1.       Love the process.  I think, like most things, if something doesn’t bring one joy, don’t do it.  Because there are so many people an actor must get a “yes” from before someone hands them a paycheck, I think it’s important to love the process in order to  endure it.

2.      Get in class and stay in class.  There are a multitude of skills an actor should master in order to keep getting auditions, callbacks and jobs.  A short list includes, Audition Technique, Cold Reading, Scene Study, Improv, Voice Over, Movement.  The only excuse for not being in some sort of class is being on set and working.  An actor’s body, heart and soul comprises their instrument.  As such, just like a concert pianist, actors must practice constantly to remain competitive.
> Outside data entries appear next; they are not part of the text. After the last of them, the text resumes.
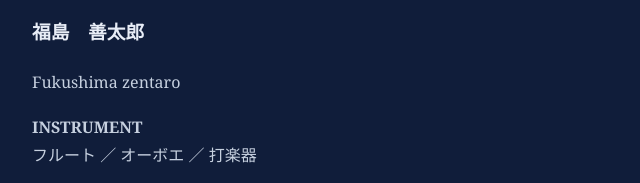
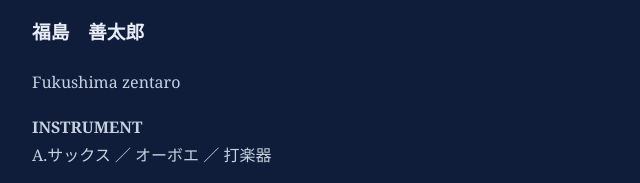
Before and after one commit to Lamne-sys/stella-wind-ensemble, a plain HTML site: page index.html in a window 1280 px wide. Shown: the part 6139-6322 px from the top of the page, 213-853 px from the left. Drawn offline with Linux system fonts and the light colour scheme.

Commit message:
Update index.html

```diff
--- a/index.html
+++ b/index.html
@@ -292,7 +292,7 @@
 <h3>福島　善太郎</h3>
 <p class="member-name">Fukushima zentaro</p>
   <p><strong>INSTRUMENT</strong><br>
-  フルート ／ オーボエ  ／ 打楽器</p>
+  A.サックス ／ オーボエ  ／ 打楽器</p>
 
   <p><strong>BIRTHDAY</strong><br>
   12月29日</p>
```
3.      Get good at hearing “no.”  Rejection is a big part of an actor’s life.  For any acting gig, there can be anywhere from fifty to thousands of actors submitted.  I often tell actors that the people making a film, TV show or commercial are artists putting together all the needed elements to make their work of art.  Just like a painter, they know the texture, colors, and materials they need to create their masterpiece.  An actor can be doing great work, have the best audition ever and still not get cast in a role.  They shouldn’t take it personally.  It just means they aren’t the right shade or red, blue, yellow or green the artist needs at this time.

4.      Network!  I once read that it’s not who you know, it’s who you know who likes you.  People can only get to like you once they spend time with you and know that they want to have you around.
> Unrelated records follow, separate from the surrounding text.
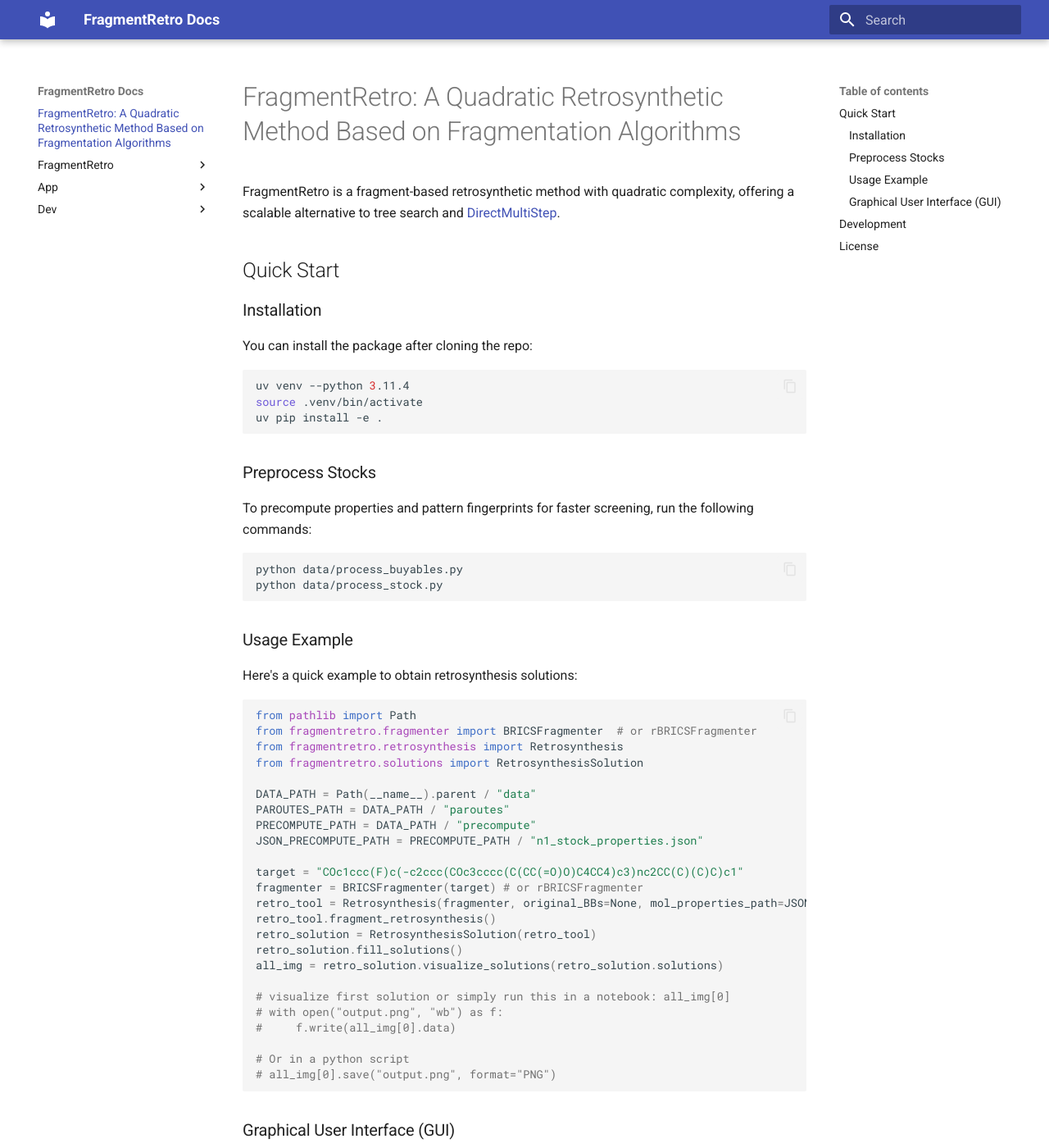
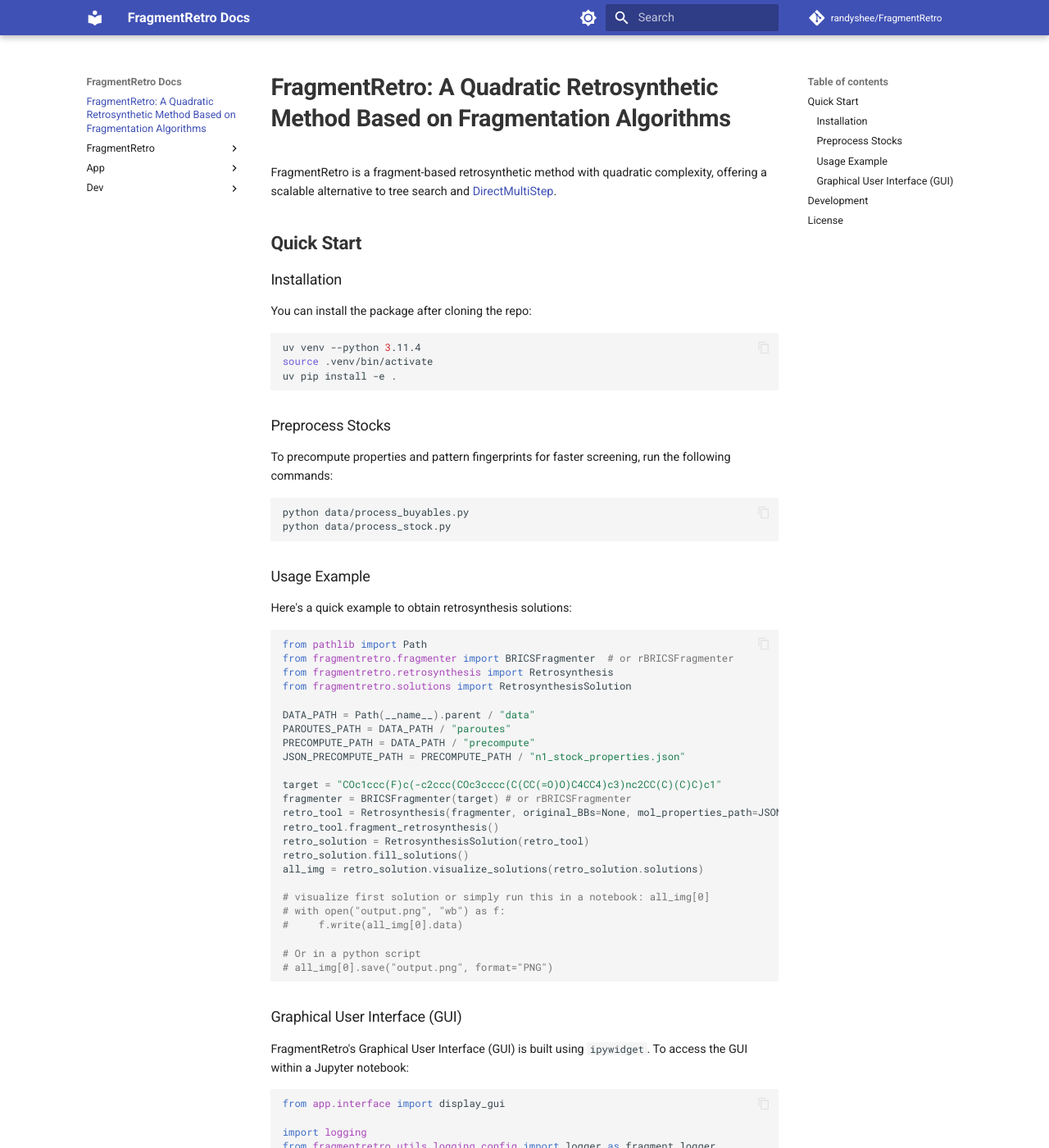
Before and after one commit to randyshee/FragmentRetro, an MkDocs documentation site: the page built from docs/index.md, in a window 1280 px wide and 1400 px high. Shown: the whole window at 82% size. Built offline with MkDocs 1.6.1 and Material for MkDocs 9.7.7, drawn with Linux system fonts in a browser that asks for light colours; comment, search, counter and statistics services are not loaded; the version menu is left out; some of the changed text lies outside the part shown.

Commit message:
GIT: add a few nice things to mkdocs

```diff
--- /dev/null
+++ b/docs/stylesheets/extra.css
@@ -0,0 +1,24 @@
+html {
+    font-size: 18px;
+  }
+
+
+  h1 {
+  font-weight: 600 !important;
+  color: #333 !important;
+  }
+
+  [data-md-color-scheme="slate"] h1 {
+  font-weight: 600 !important;
+  color: #d7d7d7 !important;
+  }
+
+  h2 {
+  font-weight: 600 !important;
+  color: #333 !important;
+  }
+
+  [data-md-color-scheme="slate"] h2 {
+  font-weight: 600 !important;
+  color: #d7d7d7 !important;
+  }
--- a/mkdocs.yml
+++ b/mkdocs.yml
@@ -1,16 +1,45 @@
+repo_url: https://github.com/randyshee/FragmentRetro
+repo_name: randyshee/FragmentRetro
+copyright: MIT &copy; 2025 Randy Shee
 site_name: FragmentRetro Docs
 theme:
   name: material
   features:
     - content.code.copy
+    - navigation.footer
+  palette:
+      # Palette toggle for light mode
+    - media: "(prefers-color-scheme: light)"
+      scheme: default
+      toggle:
+        icon: material/brightness-7
+        name: Switch to dark mode
+
+    # Palette toggle for dark mode
+    - media: "(prefers-color-scheme: dark)"
+      scheme: slate
+      toggle:
+        icon: material/brightness-4
+        name: Switch to light mode
+
+extra_css:
+- stylesheets/extra.css
+
+extra:
+  version:
+    provider: mike
 
 plugins:
 - search
 - mkdocstrings:
     handlers:
-            python:
-              paths:
-                - src
+      python:
+        options:
+          show_source: true
+          show_submodules: true
+          docstring_style: google
+          show_signature: true
+          members_order: source
 
 markdown_extensions:
   - pymdownx.highlight:
@@ -23,3 +52,6 @@ markdown_extensions:
   - def_list
   - pymdownx.tasklist:
       custom_checkbox: true
+
+  - admonition
+  - pymdownx.details
```
Also changed, not shown: 1 other file.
5.      Become adept at social media.  I post a fair amount of our scene work on Instagram and Facebook and am always delighted to hear about jobs my actors have booked by being seen on these platforms.

6.      Learn to say “no.”  Just because someone flatters an actor by offering them a role, if it isn’t a role that the actor is excited about, can gain experience from, or advance their career, they should pass on it.

7.      Know where you fit.  I’m not sure the reason, but there is something about acting that can skew a person’s perception of themselves and how others see them.  If an actor is a leading lady or leading man, they need to know it and own it.  If they will only book young mom roles, they need to know it, etc.  No actor can play every role.  While Meryl Streep can play just about any character, even she has her limits.  It’s great when the characters an actor wants to play are aligned with the roles they audition for and actually book.  When there is a disconnect, time will be wasted and feelings will get hurt.  As an actor ages, these roles will, of course, change.

8.      Be realistic about what’s possible.  An actor’s location, age, appearance, family situation, financial circumstances, work ethic, luck and a hundred other variables will all contribute to how successful they may or may not become.

9.      Surround yourself with a great team.  In addition to having good coaches, actors will also need an agent, possibly a manager, maybe a lawyer or a publicist.  It is vital that an actor selects people who are on the same page as the actor in terms of career goals and plans, but also want the actor’s success as much as the actor.

Have something else that keeps you from being too consumed.Passion is great but in order to be a well-rounded actor who can actually bring something to a part, actors need to experience other people and the world.It’s also nice to have a distraction or two to keep from reliving every audition or obsessing about every rejection.